You may now kiss the bride (and give her some prozac, please).
Just when you thought us single ladies had enough to bemoan being lonely and on the hunt, a new psychological trend has annoyingly made it's way into the forefront—postnuptial depression.
Dr. Michele Gannon, a San Francisco psychologist, says there's been an upswing of newlywed couples seeking counseling for Day After The Wedding Blues. That's right, gals. Roughly 10% of the smiley couples on those wedding pages in the Sunday Times will sign up for talk therapy to help adjust to scoring the man, ring, and wedding. Who would've thunk?
Dr. Jane Greer, a New York City-based marriage and family therapist, theorized this anxiety is due to becoming a "We" instead of being the familiar "I."
A recently married woman in the Time article "Postnuptial Depression: What Happens The Day After" even compared her day after the wedding feeling to that of "buyer's remorse."
Ouch. I hope she rephrased that little nugget when her husband was within ear shot.
Of course we've all heard of the 7-year itch and the old "honeymoon phase is over" adage, but what separates this from those is the timing. These doldrums seem to appear almost immediately after the dress-fitting, well-wishing, and champagne-swilling. Brides are literally waking up, picking the rice out of their hair and wondering "what next?"
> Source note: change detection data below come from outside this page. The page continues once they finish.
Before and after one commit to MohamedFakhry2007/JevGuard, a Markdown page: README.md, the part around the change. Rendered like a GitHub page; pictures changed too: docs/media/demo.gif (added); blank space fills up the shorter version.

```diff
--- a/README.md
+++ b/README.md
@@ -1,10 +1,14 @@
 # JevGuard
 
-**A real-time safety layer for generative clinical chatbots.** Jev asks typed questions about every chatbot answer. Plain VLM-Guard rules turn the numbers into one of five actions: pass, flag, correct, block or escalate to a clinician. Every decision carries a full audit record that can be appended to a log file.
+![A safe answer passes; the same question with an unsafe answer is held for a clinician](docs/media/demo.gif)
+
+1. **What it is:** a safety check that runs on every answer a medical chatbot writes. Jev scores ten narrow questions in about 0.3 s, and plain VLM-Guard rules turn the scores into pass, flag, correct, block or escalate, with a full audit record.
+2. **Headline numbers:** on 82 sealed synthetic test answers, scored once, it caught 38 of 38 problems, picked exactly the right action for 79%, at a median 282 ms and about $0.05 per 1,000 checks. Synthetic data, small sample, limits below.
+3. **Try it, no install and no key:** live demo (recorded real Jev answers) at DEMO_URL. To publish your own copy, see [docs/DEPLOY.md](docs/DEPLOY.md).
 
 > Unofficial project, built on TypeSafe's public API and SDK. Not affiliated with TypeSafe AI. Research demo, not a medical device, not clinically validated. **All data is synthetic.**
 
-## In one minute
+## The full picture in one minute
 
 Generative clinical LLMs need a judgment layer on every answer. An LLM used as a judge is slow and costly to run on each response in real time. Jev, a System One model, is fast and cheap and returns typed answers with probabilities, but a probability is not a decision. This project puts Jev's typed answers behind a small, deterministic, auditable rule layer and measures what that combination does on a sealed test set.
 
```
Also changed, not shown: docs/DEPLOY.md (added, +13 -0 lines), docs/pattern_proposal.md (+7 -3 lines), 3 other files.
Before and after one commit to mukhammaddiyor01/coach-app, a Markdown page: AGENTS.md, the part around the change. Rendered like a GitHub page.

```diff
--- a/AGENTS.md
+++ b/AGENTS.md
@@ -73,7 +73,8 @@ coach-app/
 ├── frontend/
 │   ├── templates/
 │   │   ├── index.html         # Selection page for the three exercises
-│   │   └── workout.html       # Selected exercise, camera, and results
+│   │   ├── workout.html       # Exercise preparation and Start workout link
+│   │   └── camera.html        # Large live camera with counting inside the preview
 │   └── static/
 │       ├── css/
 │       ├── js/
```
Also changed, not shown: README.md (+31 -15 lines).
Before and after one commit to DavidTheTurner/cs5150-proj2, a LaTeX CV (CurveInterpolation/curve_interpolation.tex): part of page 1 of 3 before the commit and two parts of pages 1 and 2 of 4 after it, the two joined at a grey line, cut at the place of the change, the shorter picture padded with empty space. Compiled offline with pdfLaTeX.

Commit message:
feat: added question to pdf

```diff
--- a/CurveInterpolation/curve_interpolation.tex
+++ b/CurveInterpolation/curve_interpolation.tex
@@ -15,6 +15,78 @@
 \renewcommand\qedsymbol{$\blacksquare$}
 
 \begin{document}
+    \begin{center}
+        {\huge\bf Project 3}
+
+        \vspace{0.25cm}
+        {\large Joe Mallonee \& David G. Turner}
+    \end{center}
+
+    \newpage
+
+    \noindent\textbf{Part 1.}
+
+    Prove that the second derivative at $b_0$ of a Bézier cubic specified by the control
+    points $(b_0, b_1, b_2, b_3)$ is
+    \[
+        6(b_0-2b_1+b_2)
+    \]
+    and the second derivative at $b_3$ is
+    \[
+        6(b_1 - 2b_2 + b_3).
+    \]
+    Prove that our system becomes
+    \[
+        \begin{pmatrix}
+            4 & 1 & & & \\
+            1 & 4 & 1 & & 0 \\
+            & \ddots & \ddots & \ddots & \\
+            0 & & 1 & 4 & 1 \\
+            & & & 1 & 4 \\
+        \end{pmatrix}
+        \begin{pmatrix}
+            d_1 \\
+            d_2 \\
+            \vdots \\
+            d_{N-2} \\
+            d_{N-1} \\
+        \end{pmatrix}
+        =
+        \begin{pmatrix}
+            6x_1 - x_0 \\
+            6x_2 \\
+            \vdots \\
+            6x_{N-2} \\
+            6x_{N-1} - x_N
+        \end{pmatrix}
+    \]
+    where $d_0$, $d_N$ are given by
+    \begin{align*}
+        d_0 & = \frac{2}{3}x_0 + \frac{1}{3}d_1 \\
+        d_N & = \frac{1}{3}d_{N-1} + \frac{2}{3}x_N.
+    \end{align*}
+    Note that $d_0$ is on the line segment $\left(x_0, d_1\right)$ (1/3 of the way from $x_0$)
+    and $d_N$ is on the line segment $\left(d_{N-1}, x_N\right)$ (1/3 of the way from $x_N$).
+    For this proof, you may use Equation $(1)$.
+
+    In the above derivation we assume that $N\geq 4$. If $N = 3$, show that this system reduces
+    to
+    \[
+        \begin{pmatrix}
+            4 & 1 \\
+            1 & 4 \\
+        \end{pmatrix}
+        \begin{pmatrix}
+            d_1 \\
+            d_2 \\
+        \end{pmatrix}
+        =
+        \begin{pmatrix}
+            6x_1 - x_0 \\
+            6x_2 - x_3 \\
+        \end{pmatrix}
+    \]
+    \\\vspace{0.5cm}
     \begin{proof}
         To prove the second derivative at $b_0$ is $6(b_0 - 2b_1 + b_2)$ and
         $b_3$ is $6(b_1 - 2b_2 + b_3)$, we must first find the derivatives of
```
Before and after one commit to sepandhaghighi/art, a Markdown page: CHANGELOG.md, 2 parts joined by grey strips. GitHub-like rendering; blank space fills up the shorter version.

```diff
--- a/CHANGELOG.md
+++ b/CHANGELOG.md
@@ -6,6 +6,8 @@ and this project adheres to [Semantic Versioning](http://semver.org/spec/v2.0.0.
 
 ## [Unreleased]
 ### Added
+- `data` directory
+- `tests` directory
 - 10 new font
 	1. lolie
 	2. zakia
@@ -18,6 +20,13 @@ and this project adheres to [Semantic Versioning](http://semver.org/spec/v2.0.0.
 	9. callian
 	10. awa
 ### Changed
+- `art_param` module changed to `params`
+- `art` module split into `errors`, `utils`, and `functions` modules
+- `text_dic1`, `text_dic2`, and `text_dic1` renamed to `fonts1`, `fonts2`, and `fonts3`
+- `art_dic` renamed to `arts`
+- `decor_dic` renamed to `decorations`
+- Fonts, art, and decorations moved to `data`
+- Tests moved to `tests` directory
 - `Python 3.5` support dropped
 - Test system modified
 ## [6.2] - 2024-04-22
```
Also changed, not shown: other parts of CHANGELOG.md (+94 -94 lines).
But unlike those depressing Sunday nights—a fleeting sadness the following Friday always cures—the married couples who seek help are ashamed and sort of bewildered about what to do.
As Gannon points out, some of the blues may be chemical. The feel-good hormones churned out during the first phases of love and the newness of an engagement come to a screeching halt once the reception is over. Understandably, feeling sad after a wedding isn't a predicament one overcomes many times in their life (unless you're Elizabeth Taylor).
So what to do? Not shockingly, the advice is pretty standard. Get exercise, sleep, have sex, remind yourself what a great support system marriage is, and then plan for a few parties or outing after the honeymoon.
Well, like they say, marriage isn't easy.
Cheers to being single!